Overall a truly inspirational series which encouraged my fascination with the Mediterranean. The book of the series is also worth having and contains a great bibliography of related subject matter. Also worth reading is Eric Newby's brilliant 'On the shores of the Mediterranean'. The Mediteranean - truly the First Eden.
It is a shame that only five minutes is spent of the opening episode in explaining the geological creation of the Mediterranean. But Attenborough’s coverage of its flora and fauna covers virtually every part: from Morocco in the west to Turkey in the east; from Egypt in the south to France in the north; and many of the islands inbetween. All countries with a shoreline feature except three: Algeria, Lebanon, and Albania.
Mammals, reptiles, birds, fish (indigenous and migratory) all feature, along with many examples of the Mediterranean’s flora. Each is of interest in their own right, but there is often a lack of cohesion as we move from one to another, especially in the opening episode, ‘The Making of the Garden’.
Early man appears on the scene towards the end of this first episode. In episode two – ‘The Gods Enslaved’ – Attenborough muses on man’s husbanding of animal resources ten thousand years ago along with the subsequent rise of the first civilisations and their worship of the tamed bull. The cultivation of olives and wine and the harvesting of fish are also featured, but it is the cult of the bull that is predominant, remaining a feature of human life up to and beyond the arrival of Christianity. But where nature was once seen as divine, now it is man; and the natural world suffered.
If the bull dominates episode two, it is the horse in the next, titled ‘The Wastes of War’, when the Mediterranean almost became an Islamic lake.Read more ›
The presentation is marvellous and not plagued by an over-bearing musical and sound effects score. One criticism - why do underwater scenes always have to have those bubbling noises - quite ridiculous especially as they were faded out when David actually did talk whilst using diving equipment.

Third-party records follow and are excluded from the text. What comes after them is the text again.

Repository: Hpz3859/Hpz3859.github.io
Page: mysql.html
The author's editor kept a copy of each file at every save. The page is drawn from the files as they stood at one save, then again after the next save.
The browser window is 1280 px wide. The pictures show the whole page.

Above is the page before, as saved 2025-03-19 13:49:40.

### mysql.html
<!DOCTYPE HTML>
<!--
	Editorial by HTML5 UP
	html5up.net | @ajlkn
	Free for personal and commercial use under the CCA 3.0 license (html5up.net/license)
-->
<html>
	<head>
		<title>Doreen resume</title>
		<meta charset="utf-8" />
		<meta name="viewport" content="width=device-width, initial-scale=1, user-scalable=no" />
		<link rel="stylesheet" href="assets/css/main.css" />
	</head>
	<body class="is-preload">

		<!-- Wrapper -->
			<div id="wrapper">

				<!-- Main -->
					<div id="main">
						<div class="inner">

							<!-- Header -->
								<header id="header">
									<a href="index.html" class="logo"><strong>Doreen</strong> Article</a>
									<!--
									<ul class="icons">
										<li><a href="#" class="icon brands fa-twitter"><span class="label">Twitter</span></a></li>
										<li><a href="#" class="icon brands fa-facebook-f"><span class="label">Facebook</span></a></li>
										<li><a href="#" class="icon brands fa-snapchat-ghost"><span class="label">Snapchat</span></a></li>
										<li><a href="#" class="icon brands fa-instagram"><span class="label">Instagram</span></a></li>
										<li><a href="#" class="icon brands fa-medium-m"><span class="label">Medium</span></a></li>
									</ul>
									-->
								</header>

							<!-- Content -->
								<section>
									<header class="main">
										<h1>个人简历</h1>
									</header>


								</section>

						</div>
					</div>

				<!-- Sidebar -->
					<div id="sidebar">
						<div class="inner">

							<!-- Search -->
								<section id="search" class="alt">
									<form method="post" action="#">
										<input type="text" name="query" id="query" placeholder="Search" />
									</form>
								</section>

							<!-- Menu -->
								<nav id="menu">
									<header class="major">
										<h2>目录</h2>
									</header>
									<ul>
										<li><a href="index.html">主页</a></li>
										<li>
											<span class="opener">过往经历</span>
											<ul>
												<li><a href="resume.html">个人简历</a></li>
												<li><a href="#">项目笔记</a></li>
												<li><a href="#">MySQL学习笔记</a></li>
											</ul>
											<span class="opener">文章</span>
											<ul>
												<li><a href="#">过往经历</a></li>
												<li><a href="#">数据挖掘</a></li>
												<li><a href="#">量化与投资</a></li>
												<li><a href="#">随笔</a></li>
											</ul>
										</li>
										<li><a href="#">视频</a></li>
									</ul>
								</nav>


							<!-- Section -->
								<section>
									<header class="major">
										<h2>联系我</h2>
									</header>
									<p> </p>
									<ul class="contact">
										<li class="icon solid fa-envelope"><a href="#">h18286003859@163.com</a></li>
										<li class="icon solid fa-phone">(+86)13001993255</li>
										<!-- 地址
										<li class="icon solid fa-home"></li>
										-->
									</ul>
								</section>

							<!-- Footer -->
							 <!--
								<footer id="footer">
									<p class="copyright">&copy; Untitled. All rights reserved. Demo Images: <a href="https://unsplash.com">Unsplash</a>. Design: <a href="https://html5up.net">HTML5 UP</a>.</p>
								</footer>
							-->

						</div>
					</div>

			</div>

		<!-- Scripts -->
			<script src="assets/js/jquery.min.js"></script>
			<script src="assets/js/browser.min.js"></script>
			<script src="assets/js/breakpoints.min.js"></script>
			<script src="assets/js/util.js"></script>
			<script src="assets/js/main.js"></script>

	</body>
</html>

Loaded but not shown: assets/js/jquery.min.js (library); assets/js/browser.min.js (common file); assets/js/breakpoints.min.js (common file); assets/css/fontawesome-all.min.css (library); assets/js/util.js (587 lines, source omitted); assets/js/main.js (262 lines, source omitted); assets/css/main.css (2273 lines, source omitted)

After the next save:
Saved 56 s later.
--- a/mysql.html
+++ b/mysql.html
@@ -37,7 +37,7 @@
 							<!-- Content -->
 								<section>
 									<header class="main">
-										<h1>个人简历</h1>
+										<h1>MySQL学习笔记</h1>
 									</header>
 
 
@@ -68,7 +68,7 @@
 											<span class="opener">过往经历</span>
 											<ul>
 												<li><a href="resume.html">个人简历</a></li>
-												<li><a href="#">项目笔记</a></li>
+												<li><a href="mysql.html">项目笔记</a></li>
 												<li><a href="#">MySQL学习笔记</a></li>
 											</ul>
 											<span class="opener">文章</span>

A marvellous and educational show.
Most Recent Customer Reviews
No criticisms where Attenborough is concerned. Interesting and lovely viewing.Published 1 month ago by Gladys Gore
A slightly different kind of programme than we are used to with DA - but still full of his customary warmth and insight. Fascinating.Published 3 months ago by MR LINKS

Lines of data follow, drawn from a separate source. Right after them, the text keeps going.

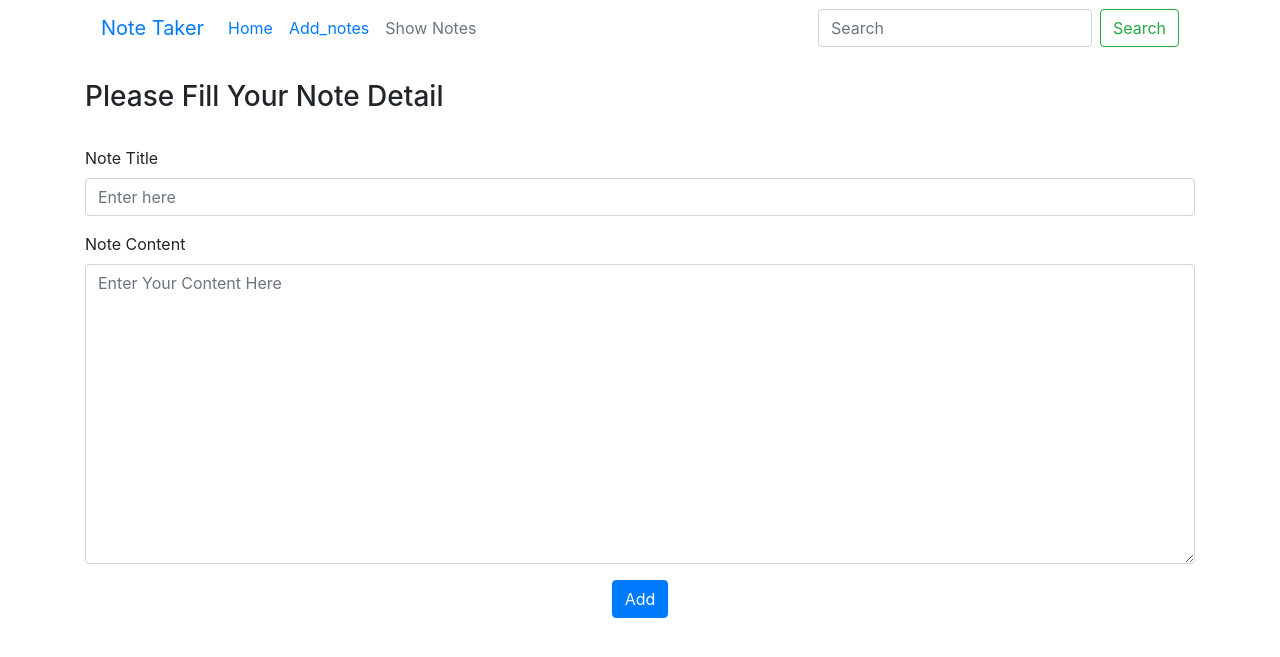
Repository: PratibhaMastud/index.jsp
Page: http://localhost/JavaWebApp/add_notes.jsp
An editor plug-in stored every save of this project. The page is shown before and after the next save, followed by the edit.
The browser window is 1280 px wide. The pictures show the whole page.
Some web libraries are served in a nearby version. The page is served by Tomcat 9. Other server files are loaded and not shown.

Above is the page before, as saved 2020-06-29 06:46:18.

### JavaWebApp/src/main/webapp/add_notes.jsp
<%@ page language="java" contentType="text/html; charset=ISO-8859-1"
    pageEncoding="ISO-8859-1"%>
<!DOCTYPE html>
<html>
<head>
<meta charset="ISO-8859-1">
<title>ADD NOTES</title>
	<%@include file="all_css_js.jsp"%>
</head>
<body>
<div class="container">
	<%@include file="navbar.jsp"%><br>
	<h3>Please Fill Your Note Detail</h3></br>

<!--this is add form  -->
<form action="SaveNoteServlet" method="post">

  <div class="form-group">
   	 <label for="title">Note Title</label>
   	 <input
   	 name="title"
     required
     type="text"
     class="form-control"
      id="title"
      aria-describedby="emailHelp"
     placeholder="Enter here" />
  </div>


  <div class="form-group">
    <label for="exampleInputPassword1">Note Content</label>
    <textarea
    	 name="content"
    	 required
    	 id="content"
    	  placeholder="Enter Your Content Here"
    	  class="form-control"
    	  style="height:300px"></textarea>
  </div>
  <div class="container text-center">
  	   <button type="submit" class="btn btn-primary">Add</button>
  </div>
</form>

</div>
</body>
</html>

### JavaWebApp/src/main/webapp/all_css_js.jsp
  <!-- Required meta tags -->

    <!-- Bootstrap CSS -->
    <link rel="stylesheet"
    href="https://maxcdn.bootstrapcdn.com/bootstrap/4.0.0/css/bootstrap.min.css"
    integrity="sha384-Gn5384xqQ1aoWXA+058RXPxPg6fy4IWvTNh0E263XmFcJlSAwiGgFAW/dAiS6JXm"
    crossorigin="anonymous">

	<link href="css/style.css" rel="stylesheet"/>

   <!-- Optional JavaScript -->
    <!-- jQuery first, then Popper.js, then Bootstrap JS -->
    <script src="https://code.jquery.com/jquery-3.2.1.slim.min.js"
     integrity="sha384-KJ3o2DKtIkvYIK3UENzmM7KCkRr/rE9/Qpg6aAZGJwFDMVNA/GpGFF93hXpG5KkN"
     crossorigin="anonymous"></script>
    <script src="https://cdnjs.cloudflare.com/ajax/libs/popper.js/1.12.9/umd/popper.min.js"
    integrity="sha384-ApNbgh9B+Y1QKtv3Rn7W3mgPxhU9K/ScQsAP7hUibX39j7fakFPskvXusvfa0b4Q"
    crossorigin="anonymous"></script>
    <script src="https://maxcdn.bootstrapcdn.com/bootstrap/4.0.0/js/bootstrap.min.js"
    integrity="sha384-JZR6Spejh4U02d8jOt6vLEHfe/JQGiRRSQQxSfFWpi1MquVdAyjUar5+76PVCmYl"
    crossorigin="anonymous"></script>

### JavaWebApp/src/main/webapp/navbar.jsp
<nav class="navbar navbar-expand-lg background : #3f51b5">
  <a class="navbar-brand" href="#">Note Taker</a>
  <button class="navbar-toggler" type="button" data-toggle="collapse" data-target="#navbarSupportedContent" aria-controls="navbarSupportedContent" aria-expanded="false" aria-label="Toggle navigation">
    <span class="navbar-toggler-icon"></span>
  </button>

  <div class="collapse navbar-collapse" id="navbarSupportedContent">
    <ul class="navbar-nav mr-auto">
      <li class="nav-item active">
        <a class="nav-link" href="index.jsp">Home<span class="sr-only">(current)</span></a>
      </li>
      <li class="nav-item">
        <a class="nav-link" href="add_notes.jsp">Add_notes</a>
      </li>

      <li class="nav-item">
        <a class="nav-link disabled" href="all_notes.jsp">Show Notes</a>
      </li>
    </ul>
    <form class="form-inline my-2 my-lg-0">
      <input class="form-control mr-sm-2" type="search" placeholder="Search" aria-label="Search">
      <button class="btn btn-outline-success my-2 my-sm-0" type="submit">Search</button>
    </form>
  </div>
</nav>

### JavaWebApp/src/main/webapp/css/style.css
.purple{
	background : #3f51b5;
}

After the next save:
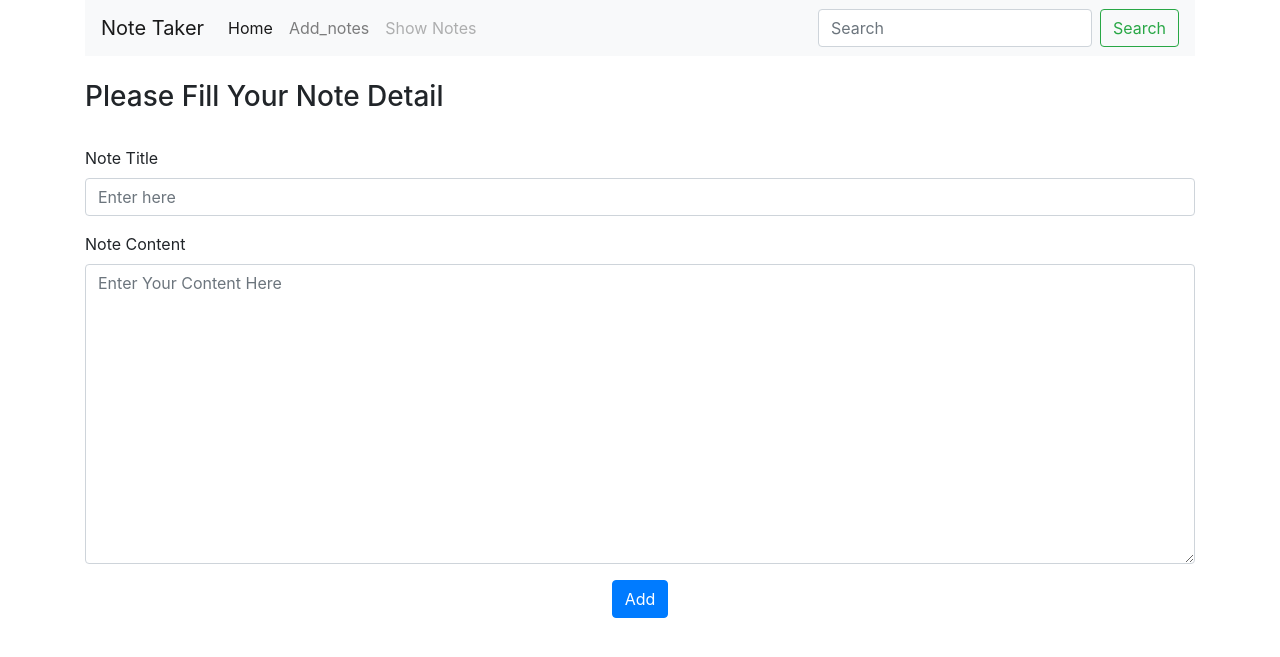
Saved 43 s later.
--- a/JavaWebApp/src/main/webapp/navbar.jsp
+++ b/JavaWebApp/src/main/webapp/navbar.jsp
@@ -1,4 +1,4 @@
-<nav class="navbar navbar-expand-lg background : #3f51b5">
+<nav class="navbar navbar-expand-lg navbar-light bg-light">
   <a class="navbar-brand" href="#">Note Taker</a>
   <button class="navbar-toggler" type="button" data-toggle="collapse" data-target="#navbarSupportedContent" aria-controls="navbarSupportedContent" aria-expanded="false" aria-label="Toggle navigation">
     <span class="navbar-toggler-icon"></span>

Remember this been broadcast back in the eighty's , even got the book signed by the great man himself, cannot understand why this series has never been shown again by the BBC a... Read morePublished 6 months ago by STEPHEN D GRENFELL
I loved the mix of history, biology & geography in this series - Attenborough is truly an all-round genius.Published 6 months ago by S. Carey